from The American Heritage® Dictionary of the English Language, 4th Edition
- n. Any of numerous insects of the order Coleoptera, having biting mouthparts and forewings modified to form horny coverings that protect the underlying pair of membranous hind wings when at rest.
- n. An insect resembling a member of the order Coleoptera.
- intransitive v. To make one's way or move like a beetle: "Chambermaids . . . beetled from bedroom to bedroom loaded with . . . champagne” ( Vanity Fair).
- adj. Jutting; overhanging: beetle brows.
- intransitive v. To jut; overhang: "The rocks often beetled over the road” ( Washington Irving).
- n. A heavy mallet with a large wooden head.
- n. A small wooden household mallet.
- n. A machine with revolving wooden hammers that gives fabrics a lustrous sheen.
from Wiktionary, Creative Commons Attribution/Share-Alike License
- n. Any of numerous species of insect in the order Coleoptera characterized by a pair of hard, shell-like front wings which cover and protect a pair of rear wings when at rest.
- v. To move away quickly, to scurry away.
- v. To loom over; to extend or jut.
- n. A type of mallet with a large wooden head.
from the GNU version of the Collaborative International Dictionary of English
- n. A heavy mallet, used to drive wedges, beat pavements, etc.
- n. A machine in which fabrics are subjected to a hammering process while passing over rollers, as in cotton mills; -- called also beetling machine.
- transitive v. To beat with a heavy mallet.
- transitive v. To finish by subjecting to a hammering process in a beetle or beetling machine.
- n. Any insect of the order Coleoptera, having four wings, the outer pair being stiff cases for covering the others when they are folded up. See coleoptera.
- intransitive v. To extend over and beyond the base or support; to overhang; to jut.
from The Century Dictionary and Cyclopedia
- n. A heavy wooden mallet, used to drive wedges, consolidate earth, etc.
- n. A wooden pestle-shaped utensil used for mashing potatoes, for beating linen, etc.
- n. Same as beetling-machine.
- To use a beetle on; beat with a heavy wooden mallet, as linen or cotton cloth, as a substitute for mangling.
- To finish cloth by means of a beetling-machine.

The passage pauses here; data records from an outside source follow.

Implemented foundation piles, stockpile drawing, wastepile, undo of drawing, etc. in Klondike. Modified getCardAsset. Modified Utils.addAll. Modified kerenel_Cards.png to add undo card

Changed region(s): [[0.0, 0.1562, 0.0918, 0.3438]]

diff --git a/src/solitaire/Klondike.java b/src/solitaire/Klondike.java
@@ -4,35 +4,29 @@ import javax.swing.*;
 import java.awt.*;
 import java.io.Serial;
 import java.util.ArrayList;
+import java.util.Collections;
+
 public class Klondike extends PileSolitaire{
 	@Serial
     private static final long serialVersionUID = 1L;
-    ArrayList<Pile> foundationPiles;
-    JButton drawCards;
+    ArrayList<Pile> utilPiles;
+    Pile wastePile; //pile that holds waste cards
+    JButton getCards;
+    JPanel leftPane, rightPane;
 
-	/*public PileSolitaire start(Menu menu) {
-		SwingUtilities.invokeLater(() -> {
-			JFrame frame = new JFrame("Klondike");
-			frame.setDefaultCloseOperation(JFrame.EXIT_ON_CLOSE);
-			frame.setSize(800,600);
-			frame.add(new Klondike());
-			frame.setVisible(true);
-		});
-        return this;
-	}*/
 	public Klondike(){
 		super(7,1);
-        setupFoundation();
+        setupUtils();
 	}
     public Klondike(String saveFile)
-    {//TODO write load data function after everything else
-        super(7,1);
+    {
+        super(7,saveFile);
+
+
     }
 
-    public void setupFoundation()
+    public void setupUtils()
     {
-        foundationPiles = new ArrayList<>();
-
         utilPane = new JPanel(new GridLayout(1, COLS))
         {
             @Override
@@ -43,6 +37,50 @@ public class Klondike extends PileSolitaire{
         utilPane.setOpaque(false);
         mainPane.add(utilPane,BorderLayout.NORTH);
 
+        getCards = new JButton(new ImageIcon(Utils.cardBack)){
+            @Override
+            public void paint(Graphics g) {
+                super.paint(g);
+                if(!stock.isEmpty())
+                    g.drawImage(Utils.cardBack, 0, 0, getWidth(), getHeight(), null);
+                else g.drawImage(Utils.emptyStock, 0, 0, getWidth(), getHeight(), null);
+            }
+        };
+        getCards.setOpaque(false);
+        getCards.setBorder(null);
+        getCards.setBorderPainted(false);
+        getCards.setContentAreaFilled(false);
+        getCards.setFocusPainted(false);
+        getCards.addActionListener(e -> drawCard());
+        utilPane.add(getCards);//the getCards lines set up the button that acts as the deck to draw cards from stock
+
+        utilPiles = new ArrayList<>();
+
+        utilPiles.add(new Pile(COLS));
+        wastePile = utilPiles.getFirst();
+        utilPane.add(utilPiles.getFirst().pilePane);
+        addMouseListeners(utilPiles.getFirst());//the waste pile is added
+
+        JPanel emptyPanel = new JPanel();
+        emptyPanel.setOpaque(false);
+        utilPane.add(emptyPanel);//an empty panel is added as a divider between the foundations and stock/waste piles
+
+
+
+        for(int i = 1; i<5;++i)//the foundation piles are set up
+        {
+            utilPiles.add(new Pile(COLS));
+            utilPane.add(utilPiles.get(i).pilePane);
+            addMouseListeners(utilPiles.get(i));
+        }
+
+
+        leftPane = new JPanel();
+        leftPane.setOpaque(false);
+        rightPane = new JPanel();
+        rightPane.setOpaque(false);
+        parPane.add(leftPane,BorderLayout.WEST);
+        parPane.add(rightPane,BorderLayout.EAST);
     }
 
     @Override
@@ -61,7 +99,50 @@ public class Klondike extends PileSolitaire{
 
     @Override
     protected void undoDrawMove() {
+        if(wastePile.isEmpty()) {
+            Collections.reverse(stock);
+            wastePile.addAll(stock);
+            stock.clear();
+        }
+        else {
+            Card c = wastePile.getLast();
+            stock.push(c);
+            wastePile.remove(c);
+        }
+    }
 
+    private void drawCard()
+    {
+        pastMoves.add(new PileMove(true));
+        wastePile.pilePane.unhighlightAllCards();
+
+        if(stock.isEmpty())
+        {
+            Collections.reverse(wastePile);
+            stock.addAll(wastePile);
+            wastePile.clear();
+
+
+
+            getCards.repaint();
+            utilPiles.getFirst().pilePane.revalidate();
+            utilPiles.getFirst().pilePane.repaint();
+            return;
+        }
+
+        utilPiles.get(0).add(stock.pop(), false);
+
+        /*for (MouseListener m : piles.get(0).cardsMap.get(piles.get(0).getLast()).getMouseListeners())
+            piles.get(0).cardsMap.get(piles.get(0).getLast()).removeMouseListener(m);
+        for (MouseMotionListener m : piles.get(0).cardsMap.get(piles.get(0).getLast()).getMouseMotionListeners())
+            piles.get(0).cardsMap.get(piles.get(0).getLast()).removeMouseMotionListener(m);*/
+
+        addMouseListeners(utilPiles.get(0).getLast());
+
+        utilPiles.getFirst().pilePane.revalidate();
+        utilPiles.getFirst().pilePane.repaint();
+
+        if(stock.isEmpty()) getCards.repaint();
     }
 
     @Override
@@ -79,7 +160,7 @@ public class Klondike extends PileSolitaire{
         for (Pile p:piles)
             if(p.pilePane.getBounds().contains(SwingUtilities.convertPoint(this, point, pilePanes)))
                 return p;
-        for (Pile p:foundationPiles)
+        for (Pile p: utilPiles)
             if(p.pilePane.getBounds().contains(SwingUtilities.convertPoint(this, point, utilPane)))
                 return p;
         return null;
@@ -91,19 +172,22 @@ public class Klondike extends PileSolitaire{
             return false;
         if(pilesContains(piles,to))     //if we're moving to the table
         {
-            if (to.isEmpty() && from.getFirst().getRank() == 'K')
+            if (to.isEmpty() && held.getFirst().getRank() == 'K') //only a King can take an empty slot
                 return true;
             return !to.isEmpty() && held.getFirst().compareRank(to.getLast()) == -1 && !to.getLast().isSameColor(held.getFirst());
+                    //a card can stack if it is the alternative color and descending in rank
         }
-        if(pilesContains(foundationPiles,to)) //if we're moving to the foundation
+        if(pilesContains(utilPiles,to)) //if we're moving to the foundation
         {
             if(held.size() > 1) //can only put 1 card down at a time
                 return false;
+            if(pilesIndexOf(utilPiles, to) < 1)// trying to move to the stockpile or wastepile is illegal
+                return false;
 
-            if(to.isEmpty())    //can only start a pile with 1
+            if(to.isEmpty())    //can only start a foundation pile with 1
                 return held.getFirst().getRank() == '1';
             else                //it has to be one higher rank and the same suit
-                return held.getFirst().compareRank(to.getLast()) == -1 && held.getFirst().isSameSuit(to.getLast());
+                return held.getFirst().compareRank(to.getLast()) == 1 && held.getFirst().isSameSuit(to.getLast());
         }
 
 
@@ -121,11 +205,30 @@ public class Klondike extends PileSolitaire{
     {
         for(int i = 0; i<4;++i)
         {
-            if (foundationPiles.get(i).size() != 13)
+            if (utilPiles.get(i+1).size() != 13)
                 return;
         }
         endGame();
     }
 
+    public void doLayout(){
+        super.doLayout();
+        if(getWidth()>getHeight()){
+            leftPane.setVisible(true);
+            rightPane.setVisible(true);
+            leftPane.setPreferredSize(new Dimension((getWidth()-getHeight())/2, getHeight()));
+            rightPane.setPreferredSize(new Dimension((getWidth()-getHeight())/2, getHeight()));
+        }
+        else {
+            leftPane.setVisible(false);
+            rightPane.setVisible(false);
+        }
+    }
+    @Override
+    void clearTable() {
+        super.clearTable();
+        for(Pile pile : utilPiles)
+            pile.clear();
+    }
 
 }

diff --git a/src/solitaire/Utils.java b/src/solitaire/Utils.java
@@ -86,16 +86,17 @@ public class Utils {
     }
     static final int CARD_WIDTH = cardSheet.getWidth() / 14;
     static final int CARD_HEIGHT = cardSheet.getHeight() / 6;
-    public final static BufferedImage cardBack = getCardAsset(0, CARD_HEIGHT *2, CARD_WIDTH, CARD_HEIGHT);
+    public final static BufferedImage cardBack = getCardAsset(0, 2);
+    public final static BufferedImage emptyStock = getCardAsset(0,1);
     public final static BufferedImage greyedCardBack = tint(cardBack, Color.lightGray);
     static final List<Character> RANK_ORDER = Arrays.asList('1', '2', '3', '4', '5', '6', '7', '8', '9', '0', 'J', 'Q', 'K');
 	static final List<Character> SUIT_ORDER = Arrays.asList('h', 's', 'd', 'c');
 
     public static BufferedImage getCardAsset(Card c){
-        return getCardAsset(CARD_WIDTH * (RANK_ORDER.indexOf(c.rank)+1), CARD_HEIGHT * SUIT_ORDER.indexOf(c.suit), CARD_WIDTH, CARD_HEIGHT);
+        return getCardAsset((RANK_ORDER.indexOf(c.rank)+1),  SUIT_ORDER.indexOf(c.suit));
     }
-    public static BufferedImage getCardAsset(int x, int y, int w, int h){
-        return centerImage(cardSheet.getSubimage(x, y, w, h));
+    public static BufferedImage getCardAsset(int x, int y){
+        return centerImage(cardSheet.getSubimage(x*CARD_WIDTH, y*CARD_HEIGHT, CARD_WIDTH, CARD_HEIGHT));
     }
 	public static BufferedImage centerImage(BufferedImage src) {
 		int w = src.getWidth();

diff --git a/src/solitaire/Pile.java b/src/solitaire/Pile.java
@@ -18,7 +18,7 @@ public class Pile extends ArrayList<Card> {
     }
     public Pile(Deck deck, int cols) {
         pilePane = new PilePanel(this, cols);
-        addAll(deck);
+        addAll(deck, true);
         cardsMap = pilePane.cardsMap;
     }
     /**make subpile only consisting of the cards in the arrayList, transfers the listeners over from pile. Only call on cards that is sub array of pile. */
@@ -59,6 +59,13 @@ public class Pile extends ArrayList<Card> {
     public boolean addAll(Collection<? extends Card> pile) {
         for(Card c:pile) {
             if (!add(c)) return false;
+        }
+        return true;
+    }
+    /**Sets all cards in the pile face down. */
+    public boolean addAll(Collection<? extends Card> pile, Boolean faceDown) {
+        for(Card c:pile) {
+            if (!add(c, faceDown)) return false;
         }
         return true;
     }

- n. Any insect belonging to the order Coleoptera (which see).
- Shaggy; prominent: used in beetle brow (also written beetle-brow).
- To be prominent; extend out; overhang; jut.
from WordNet 3.0 Copyright 2006 by Princeton University. All rights reserved.
- v. be suspended over or hang over
- adj. jutting or overhanging
- n. a tool resembling a hammer but with a large head (usually wooden); used to drive wedges or ram down paving stones or for crushing or beating or flattening or smoothing
- v. beat with a beetle
- v. fly or go in a manner resembling a beetle
- n. insect having biting mouthparts and front wings modified to form horny covers overlying the membranous rear wings
Middle English betil, from Old English bitela, from bītan, to bite; see bheid- in Indo-European roots.
From Middle English bitel-brouwed, grim-browed : bitel, sharp (probably from Old English *bitol, biting, from Old English bite, bite; see bit2) + brouwed (from brow, brow; see brow).
Middle English betel, from Old English bȳtl; see bhau- in Indo-European roots.(American Heritage® Dictionary of the English Language, Fourth Edition)
From Middle English bitle, bityl, bytylle, from Old English bitula, bitela, bītel ("beetle"), from Proto-Germanic *bitulaz (“that which tends to bite, biter, beetle”), equivalent to bite + -le. Cognate with Danish bille ("beetle"), Icelandic bitil, bitul ("a bite, bit"). (Wiktionary)
Middle English betel, from Old English bīetel, akin to bēatan ("to beat") (Wiktionary)